▶ WHAT TO PRODUCE:
The entries below should be copied exactly and completely.

▶ RECORDS TO USE:
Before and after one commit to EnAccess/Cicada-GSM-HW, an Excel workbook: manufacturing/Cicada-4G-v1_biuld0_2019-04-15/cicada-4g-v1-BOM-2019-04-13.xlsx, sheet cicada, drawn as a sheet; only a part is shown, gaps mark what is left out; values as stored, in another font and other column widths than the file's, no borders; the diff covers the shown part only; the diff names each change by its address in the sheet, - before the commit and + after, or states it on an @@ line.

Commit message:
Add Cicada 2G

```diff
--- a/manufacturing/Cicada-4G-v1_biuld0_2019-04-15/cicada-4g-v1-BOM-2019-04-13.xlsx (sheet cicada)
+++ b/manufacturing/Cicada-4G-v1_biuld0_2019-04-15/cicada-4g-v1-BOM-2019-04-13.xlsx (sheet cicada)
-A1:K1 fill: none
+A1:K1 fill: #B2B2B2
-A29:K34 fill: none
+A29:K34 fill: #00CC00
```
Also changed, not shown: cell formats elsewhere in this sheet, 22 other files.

▶ REPLY:
Before and after one commit to EnAccess/Cicada-GSM-HW, an Excel workbook: manufacturing/Cicada-4G-v1_biuld0_2019-04-15/cicada-4g-v1-BOM-2019-04-13.xlsx, sheet cicada, drawn as a sheet; only a part is shown, gaps mark what is left out; values as stored, in another font and other column widths than the file's, no borders; the diff covers the shown part only; the diff names each change by its address in the sheet, - before the commit and + after, or states it on an @@ line.

Commit message:
Add Cicada 2G

```diff
--- a/manufacturing/Cicada-4G-v1_biuld0_2019-04-15/cicada-4g-v1-BOM-2019-04-13.xlsx (sheet cicada)
+++ b/manufacturing/Cicada-4G-v1_biuld0_2019-04-15/cicada-4g-v1-BOM-2019-04-13.xlsx (sheet cicada)
-A1:K1 fill: none
+A1:K1 fill: #B2B2B2
-A29:K34 fill: none
+A29:K34 fill: #00CC00
```
Also changed, not shown: cell formats elsewhere in this sheet, 22 other files.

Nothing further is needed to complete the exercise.